I concentrated on improving the template for creating new zc.buildout recipes. Many useful recipes suffer from lacking documentation and an unappealing front page on PyPI. I refactored the template to include a common set of documentation files, such as CHANGES.txt, README.txt, CONTRIBUTORS.txt etc. and added code that puts all those documents nicely together to produce a serious looking ReST document that looks good on PyPI. So now its up to the recipe author to just fill in those files accordingly.
To help recipe authors and especially people new to zc.buildout I also added comments in both the documentation files and the code to help on implementing the recipe and especially on how to document it so that other people are able to use the recipe in their own buildouts. To me, one of the most importart parts of a recipe’s documentation is the list of available options and their semantics. Looking at the PyPI pages for zc.buildout and zc.recipe.egg you can easily get information about the component.
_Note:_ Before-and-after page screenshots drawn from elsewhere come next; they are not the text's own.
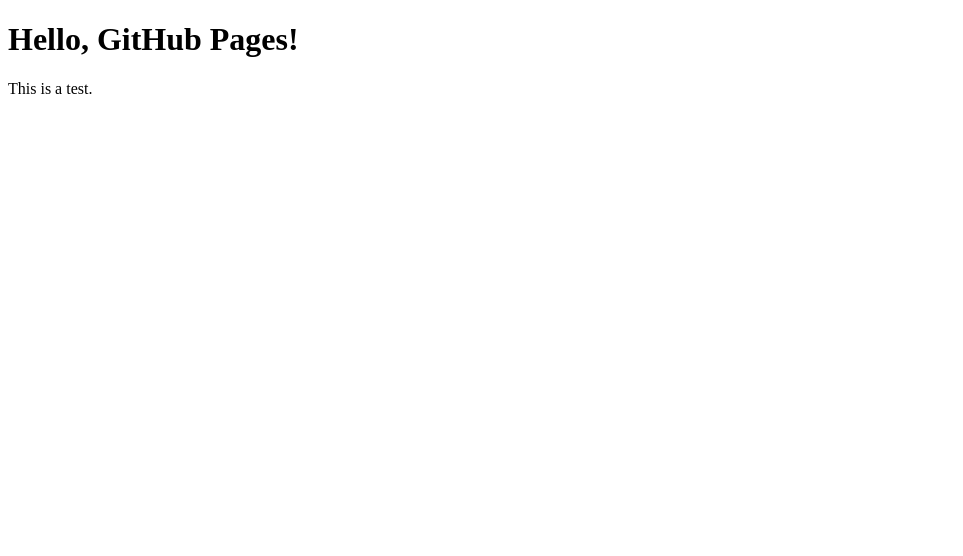
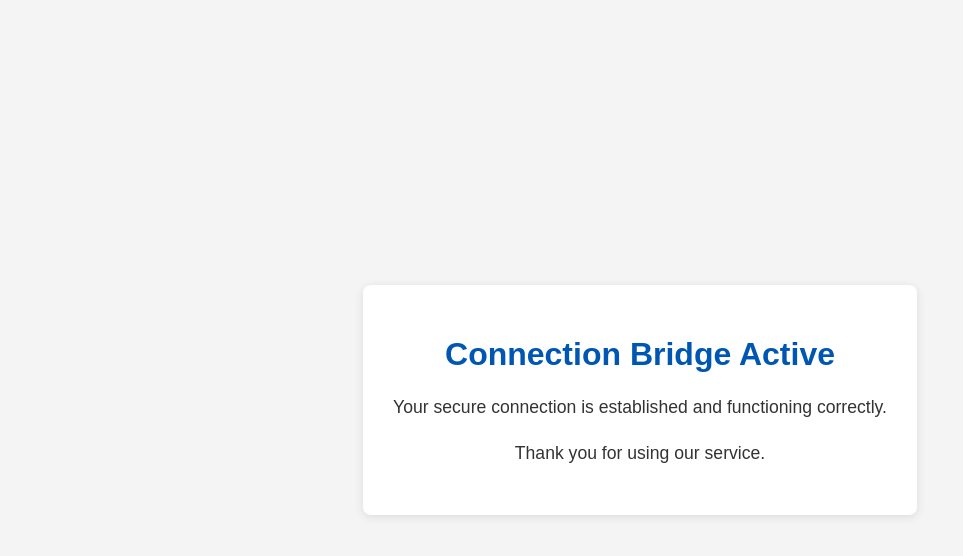
Before and after one commit to Master-Scriptor/my-bridge-repo, a website: page index.html in a window 1280 px wide. Shown: the whole page, without its empty margins (0-963 px from the left). Drawn offline with Linux system fonts and the light colour scheme.

Commit message:
Update index.html

```diff
--- a/index.html
+++ b/index.html
@@ -1,10 +1,42 @@
 <!DOCTYPE html>
-<html>
+<html lang="en">
 <head>
-    <title>Test Page</title>
+    <meta charset="UTF-8">
+    <meta name="viewport" content="width=device-width, initial-scale=1.0">
+    <title>Network Bridge</title>
+    <style>
+        body {
+            font-family: 'Arial', sans-serif;
+            display: flex;
+            justify-content: center;
+            align-items: center;
+            min-height: 100vh;
+            background-color: #f4f4f4;
+            color: #333;
+            text-align: center;
+            margin: 0;
+        }
+        .container {
+            background-color: #fff;
+            padding: 30px;
+            border-radius: 8px;
+            box-shadow: 0 2px 10px rgba(0,0,0,0.1);
+        }
+        h1 {
+            color: #0056b3;
+            margin-bottom: 20px;
+        }
+        p {
+            font-size: 1.1em;
+            line-height: 1.6;
+        }
+    </style>
 </head>
 <body>
-    <h1>Hello, GitHub Pages!</h1>
-    <p>This is a test.</p>
+    <div class="container">
+        <h1>Connection Bridge Active</h1>
+        <p>Your secure connection is established and functioning correctly.</p>
+        <p>Thank you for using our service.</p>
+    </div>
 </body>
 </html>
```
I’ve also tried to do the same with my own recipes (hexagonit.recipe.cmmi, hexagonit.recipe.download). The template provides a stub for documenting the options in the README.txt file that authors can fill in.
I also created a minimal doctest for the buildout. While being only a skeleton the test actually runs a buildout using the recipe so you can run the test case for the recipe right after ZopeSkel is finished generating it. This should help recipe authors to get started with testing the recipe while they implement it.
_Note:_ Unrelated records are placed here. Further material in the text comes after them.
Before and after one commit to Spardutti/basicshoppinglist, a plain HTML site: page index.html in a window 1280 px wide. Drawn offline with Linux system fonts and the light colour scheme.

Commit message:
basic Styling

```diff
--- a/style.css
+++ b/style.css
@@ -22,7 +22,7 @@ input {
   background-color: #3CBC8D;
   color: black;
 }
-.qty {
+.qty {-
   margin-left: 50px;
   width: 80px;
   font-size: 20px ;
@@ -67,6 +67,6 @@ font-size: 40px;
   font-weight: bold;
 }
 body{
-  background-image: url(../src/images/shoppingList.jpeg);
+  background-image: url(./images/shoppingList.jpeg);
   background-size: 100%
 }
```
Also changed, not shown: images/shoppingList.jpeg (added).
In addition I updated the trove classifiers to appropriate values for a buildout recipe and added support for getting the trove classifier for the license to be added automatically in the setup.py file. So now when paster asks for a license for the recipe and you answer, for example, ZPL you get ‘License :: OSI Approved :: Zope Public License’ in your setup.py automatically. This code is actually in zopeskel.base and you can easily re-use it in the other ZopeSkel templates. Just take a look at how the recipe template uses it.
If you haven’t used ZopeSkel before, give it a try!
$ easy_install ZopeSkel
$ paster create --list-templates
$ paster create -t recipe collective.recipe.foobar
If you want to try the recent changes, you need to get ZopeSkel from the collective.
There’s been lots of interest in ZopeSkel here at the Snowsprint so expect to have cool new templates there soon!
ZopeSkel 1.5 was released which contains the latest changes.